Ignoring for a moment the clamorous fashion with which Buffalo guard Richie Incognito has recently fired his agent via Twitter and now, in a conversation with Peter King on Tuesday, revealed his intention to retire, let’s state the completely obvious: Should Incognito follow through on those plans, the Bills are in a great deal of trouble.
No NFL team has had their offensive line pilfered quite like the Bills had this year, who lost Pro Bowl center Eric Wood to retirement back on January 26, and traded stalwart tackle Cordy Glenn to the Bengals on March 12. The only linemen on the current roster who have played significant NFL snaps are Russell Bodine, Vladimir Ducasse, John Miller, Dion Dawkins, Jordan Mills and Marshall Newhouse—as it stands right now, this is a unit without a true anchor.

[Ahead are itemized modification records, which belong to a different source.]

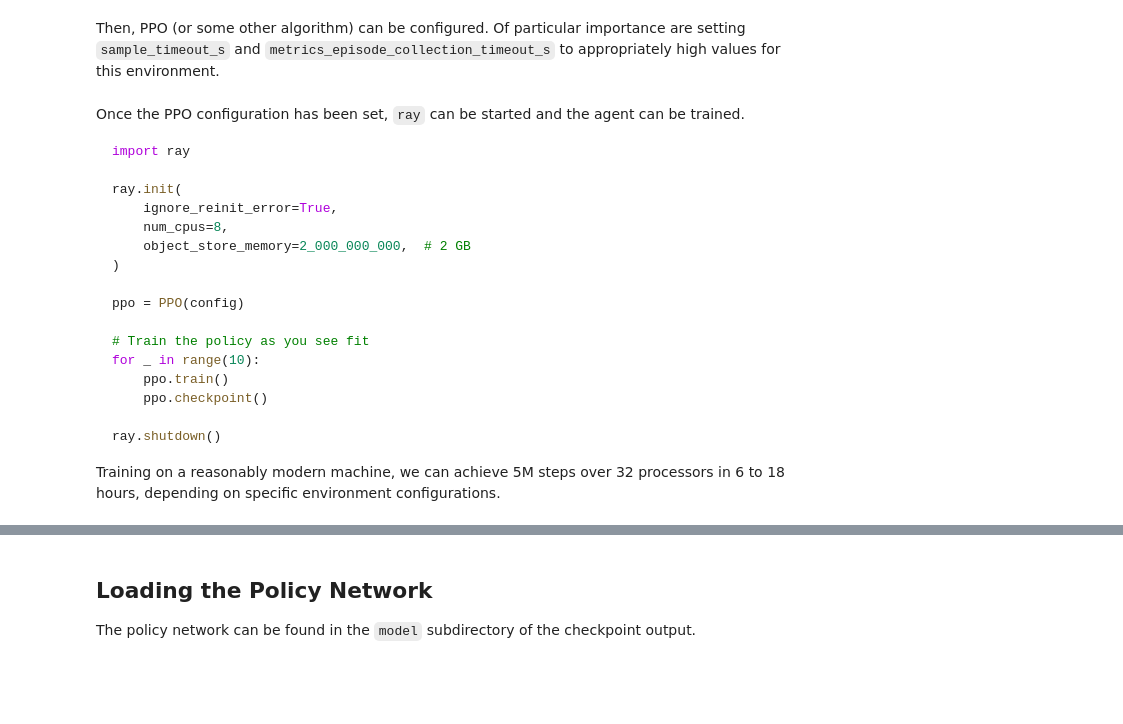
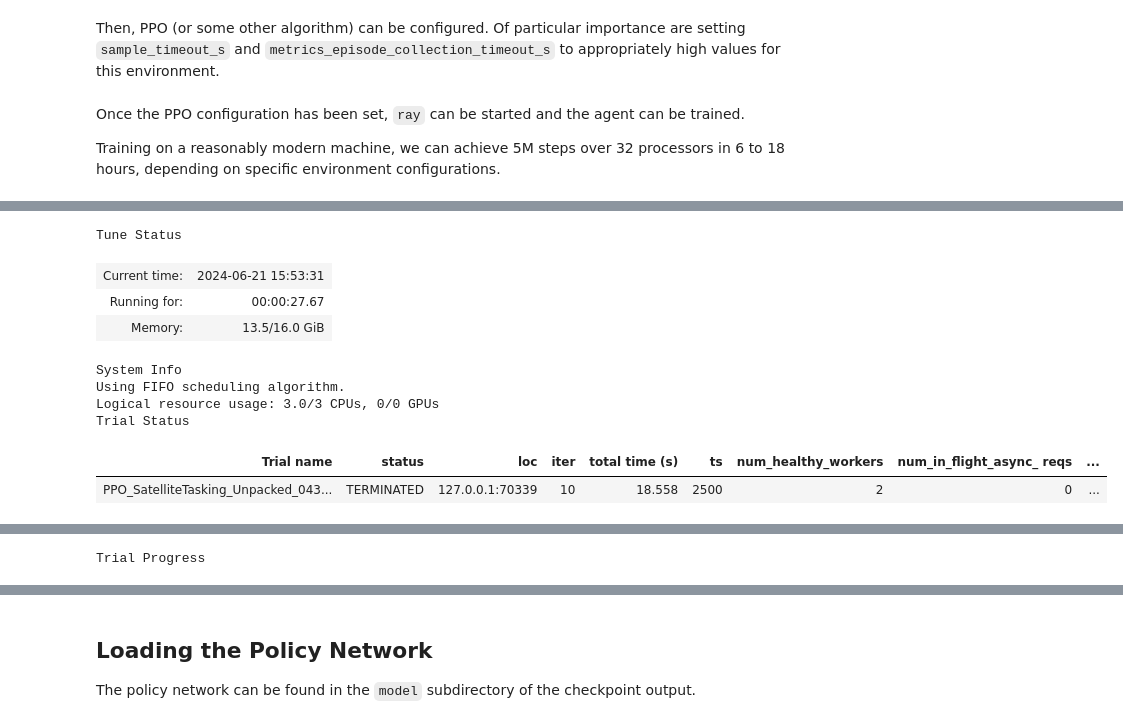
Before and after one commit to AVSLab/bsk_rl, a Jupyter notebook: docs/build/doctrees/nbsphinx/examples/rllib_training.ipynb, the cells around one changed output, grey strips where cells are left out. Saved outputs shown, nothing was run; the diff lists cells and outputs as text; code cells hidden in the pictures; blank space fills up the shorter version.

````diff
--- a/docs/build/doctrees/nbsphinx/examples/rllib_training.ipynb
+++ b/docs/build/doctrees/nbsphinx/examples/rllib_training.ipynb
@@ -60,6 +60,7 @@ class ScanningSatellite(sats.AccessSatellite):
             type="ground_station",
             n_ahead_observe=1,
         ),
+        obs.Time(),
     ]
     action_spec = [
         act.Scan(duration=180.0),
@@ -102,7 +103,7 @@ sat = ScanningSatellite(
 Finally, the environment arguments are set. Stepping through this environment is
 demonstrated at the bottom of the page.
 # %%
-duration = 3 * 5700.0
+duration = 2 * 5700.0  # About 2 orbits
 env_args = dict(
     satellite=sat,
     scenario=scene.UniformNadirScanning(value_per_second=1/duration),
@@ -123,6 +124,7 @@ from bsk_rl.utils.rllib import EpisodeDataCallbacks
 class CustomDataCallbacks(EpisodeDataCallbacks):
     def pull_env_metrics(self, env):
         reward = env.rewarder.cum_reward
+        reward = sum(reward.values()) / len(reward)
         orbits = env.simulator.sim_time / (95 * 60)
 
         data = dict(
@@ -149,7 +151,7 @@ from ray.rllib.algorithms.ppo import PPOConfig
 training_args = dict(
     lr=0.00003,
     gamma=0.999,
-    train_batch_size=5000,
+    train_batch_size=250,  # In practice, usually a bigger number
     num_sgd_iter=10,
     model=dict(fcnet_hiddens=[512, 512], vf_share_layers=False),
     lambda_=0.95,
@@ -161,14 +163,14 @@ training_args = dict(
 config = (
     PPOConfig()
     .training(**training_args)
-    .env_runners(num_env_runners=7, sample_timeout_s=1000.0)
+    .env_runners(num_env_runners=2, sample_timeout_s=1000.0)
     .environment(
         env=unpack_config(SatelliteTasking),
         env_config=env_args,
     )
     .callbacks(CustomDataCallbacks)
     .reporting(
-        metrics_num_episodes_for_smoothing=25,
+        metrics_num_episodes_for_smoothing=1,
         metrics_episode_collection_timeout_s=180,
     )
     .checkpointing(export_native_model_files=True)
@@ -178,24 +180,27 @@ config = (
 Once the PPO configuration has been set, `ray` can be started and the agent can be
 trained.
 
-```python
-import ray
-
-ray.init(
-    ignore_reinit_error=True,
-    num_cpus=8,
-    object_store_memory=2_000_000_000,  # 2 GB
-)
-
-ppo = PPO(config)
-
-# Train the policy as you see fit
-for _ in range(10):
-    ppo.train()
-    ppo.checkpoint()
-
-ray.shutdown()
-```
-
 Training on a reasonably modern machine, we can achieve 5M steps over 32 processors in 6
 to 18 hours, depending on specific environment configurations.
+# %%
+import ray
+from ray import tune
+
+ray.init(
+    ignore_reinit_error=True,
+    num_cpus=3,
+    object_store_memory=2_000_000_000,  # 2 GB
+)
+
+# Run the training
+tune.run(
+    "PPO",
+    config=config.to_dict(),
+    stop={"training_iteration": 10},  # Adjust the number of iterations as needed
+    checkpoint_freq=10,
+    checkpoint_at_end=True
+)
+
+# Shutdown Ray
+ray.shutdown()
+# %% [output]
@@ -201,0 +209,10 @@ to 18 hours, depending on specific environment configurations.
+Tune Status
+| Current time: | 2024-06-21 15:53:31 |
+| Running for: | 00:00:27.67 |
+| Memory: | 13.5/16.0 GiB |
+System Info
+Using FIFO scheduling algorithm.
+Logical resource usage: 3.0/3 CPUs, 0/0 GPUs
+Trial Status
+| Trial name | status | loc | iter | total time (s) | ts | num_healthy_workers | num_in_flight_async_ reqs | ... |
+| PPO_SatelliteTasking_Unpacked_043... | TERMINATED | 127.0.0.1:70339 | 10 | 18.558 | 2500 | 2 | 0 | ... |
@@ -201,0 +234 @@ to 18 hours, depending on specific environment configurations.
+Trial Progress
````
Also changed, not shown: parts of 2 cells of this notebook, 2 other files.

While plenty of NFL teams have had moderate success cobbling together portions of their offensive line, it’s impossible to argue that the Bills will be content with this starting lineup fronting a run-first offense and potentially protecting a first-round selection at quarterback.
It would also be impossible to argue that a soon-to-be 30-year-old LeSean McCoy is thrilled with the prospect of another 287 carries in this current setup. Let the trade chatter, and the mention of McCoy’s middle of the road dead money